This doesn't even include potential midseason call-ups Eury Pérez and Jake Eder, the former being one of the most hyped pitching prospects in recent memory. Cueto could serve as a mentor to some of the younger pitchers. If he doesn’t live up to expectations, or if the team as a whole fails to contend again, just trade him at the deadline. The Marlins are no strangers to that strategy. Whatever salary they pay to Cueto would be largely offset by a Pablo trade—he’s owed approximately $5.6 million in arbitration, MLB Trade Rumors projects.
All in all, another Dominican former All-Star would give the Marlins the flexibility to construct a more complete roster.

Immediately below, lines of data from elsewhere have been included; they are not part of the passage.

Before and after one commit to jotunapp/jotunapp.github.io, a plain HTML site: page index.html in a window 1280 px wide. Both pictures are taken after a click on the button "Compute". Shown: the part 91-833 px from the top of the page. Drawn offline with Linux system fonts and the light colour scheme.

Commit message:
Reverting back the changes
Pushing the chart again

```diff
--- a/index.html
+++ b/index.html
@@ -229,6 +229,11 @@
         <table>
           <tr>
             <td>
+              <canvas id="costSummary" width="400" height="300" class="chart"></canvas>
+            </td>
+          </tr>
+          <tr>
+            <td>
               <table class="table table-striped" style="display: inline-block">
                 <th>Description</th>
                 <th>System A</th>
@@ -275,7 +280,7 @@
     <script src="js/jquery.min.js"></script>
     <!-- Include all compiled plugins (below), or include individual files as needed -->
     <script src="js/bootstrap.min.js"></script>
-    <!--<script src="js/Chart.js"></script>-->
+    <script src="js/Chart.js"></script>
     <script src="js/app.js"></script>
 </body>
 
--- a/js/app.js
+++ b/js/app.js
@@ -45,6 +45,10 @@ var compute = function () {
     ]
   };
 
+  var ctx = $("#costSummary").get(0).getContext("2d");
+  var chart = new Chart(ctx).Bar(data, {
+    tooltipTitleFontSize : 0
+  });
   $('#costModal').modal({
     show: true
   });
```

As previously mentioned, Chapman was not good in 2022. That’s putting it nicely. A once-dominant closer accustomed to getting 30-plus saves per season converted only nine for the Yankees, struggling in the high-leverage situations that he used to thrive in. At age 34, he had his lowest average fastball velocity ever. Repeating that performance wouldn’t be of much help to a struggling Marlins bullpen, but there’s hope Miami can fix him.

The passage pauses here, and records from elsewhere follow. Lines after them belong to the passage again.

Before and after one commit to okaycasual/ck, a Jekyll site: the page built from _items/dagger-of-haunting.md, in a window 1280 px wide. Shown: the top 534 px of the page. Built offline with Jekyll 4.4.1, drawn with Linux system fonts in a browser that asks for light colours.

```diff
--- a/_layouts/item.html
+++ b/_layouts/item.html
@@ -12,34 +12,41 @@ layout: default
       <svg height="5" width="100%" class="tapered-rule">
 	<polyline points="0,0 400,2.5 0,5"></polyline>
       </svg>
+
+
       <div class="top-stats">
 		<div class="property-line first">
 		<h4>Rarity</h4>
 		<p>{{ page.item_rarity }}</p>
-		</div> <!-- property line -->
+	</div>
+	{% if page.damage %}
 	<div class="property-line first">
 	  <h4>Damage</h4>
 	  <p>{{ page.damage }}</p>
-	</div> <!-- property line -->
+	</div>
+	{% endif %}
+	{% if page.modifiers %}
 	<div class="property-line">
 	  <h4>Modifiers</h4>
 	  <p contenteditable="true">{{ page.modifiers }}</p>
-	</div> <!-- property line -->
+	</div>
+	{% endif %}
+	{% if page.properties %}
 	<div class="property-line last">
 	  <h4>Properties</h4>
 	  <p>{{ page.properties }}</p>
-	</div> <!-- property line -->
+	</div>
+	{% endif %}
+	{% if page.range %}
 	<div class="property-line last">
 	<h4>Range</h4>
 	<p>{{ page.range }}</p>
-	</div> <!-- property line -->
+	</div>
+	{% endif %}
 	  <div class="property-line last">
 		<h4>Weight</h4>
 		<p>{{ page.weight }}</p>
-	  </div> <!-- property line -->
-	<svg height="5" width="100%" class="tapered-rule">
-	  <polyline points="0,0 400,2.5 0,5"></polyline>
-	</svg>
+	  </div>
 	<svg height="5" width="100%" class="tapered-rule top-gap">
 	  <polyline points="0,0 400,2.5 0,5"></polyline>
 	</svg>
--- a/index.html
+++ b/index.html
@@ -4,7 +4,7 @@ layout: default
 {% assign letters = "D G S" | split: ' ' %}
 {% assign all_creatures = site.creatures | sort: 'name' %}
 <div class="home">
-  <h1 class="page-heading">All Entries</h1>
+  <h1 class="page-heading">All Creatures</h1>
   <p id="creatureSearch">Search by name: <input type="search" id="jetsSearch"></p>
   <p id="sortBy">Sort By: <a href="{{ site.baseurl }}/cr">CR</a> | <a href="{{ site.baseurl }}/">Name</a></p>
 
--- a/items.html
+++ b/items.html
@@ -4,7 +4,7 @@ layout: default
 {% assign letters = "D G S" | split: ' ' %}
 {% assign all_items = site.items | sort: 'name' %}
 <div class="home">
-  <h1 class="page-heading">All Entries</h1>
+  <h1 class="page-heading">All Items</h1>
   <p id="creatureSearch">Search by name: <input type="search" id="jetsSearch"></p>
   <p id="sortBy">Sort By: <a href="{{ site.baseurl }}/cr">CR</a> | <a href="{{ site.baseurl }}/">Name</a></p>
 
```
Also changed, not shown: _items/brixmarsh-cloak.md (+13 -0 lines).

Chapman’s Hall of Fame-worthy career is winding down and his playing opportunities are dwindling. He certainly won’t be returning to the Bronx after burning that bridge with his unprofessional conduct at the end of the season. It’s entirely possible that “The Cuban Missile” starts the 2023 campaign without a job, but the Marlins do have some interest.
Chapman lives in Miami during the offseason and the Marlins lack a strong internal option to serve as their closer (Dylan Floro would be the frontrunner). If they were to offer him a contract, he could stay close to his loved ones and surround himself with adoring fans. It’s no secret that Miami loves its Cuban players—mostly notably José Fernández and most recently Jorge Soler—and Chapman is one of the biggest names that the island has ever produced.
Pitching coach Mel Stottlemyre Jr. would have a field day with a flame-throwing reliever like Chapman. If he doesn’t work out, the Marlins should be able to walk away without much hesitation. Chapman made $16 million annually under the terms of his previous extension, but could be had for a fraction of that price if other MLB teams decline to get involved in the bidding.
New Marlins manager Skip Schumaker played with both Chapman and Cueto from 2014-2015 in Cincinnati. Earlier that decade, the Reds were fairly successful with Chapman and Cueto on their roster, winning the NL Central twice and appearing in the 2013 NL Wild Card Game.
Schumaker has often talked about bringing a shift in culture to Miami’s clubhouse, and his coaching staff hires back the claim up. While there isn’t anything out there about the trio’s relationship, could Skip bring in two of his former teammates to help add to this new era in Marlins baseball?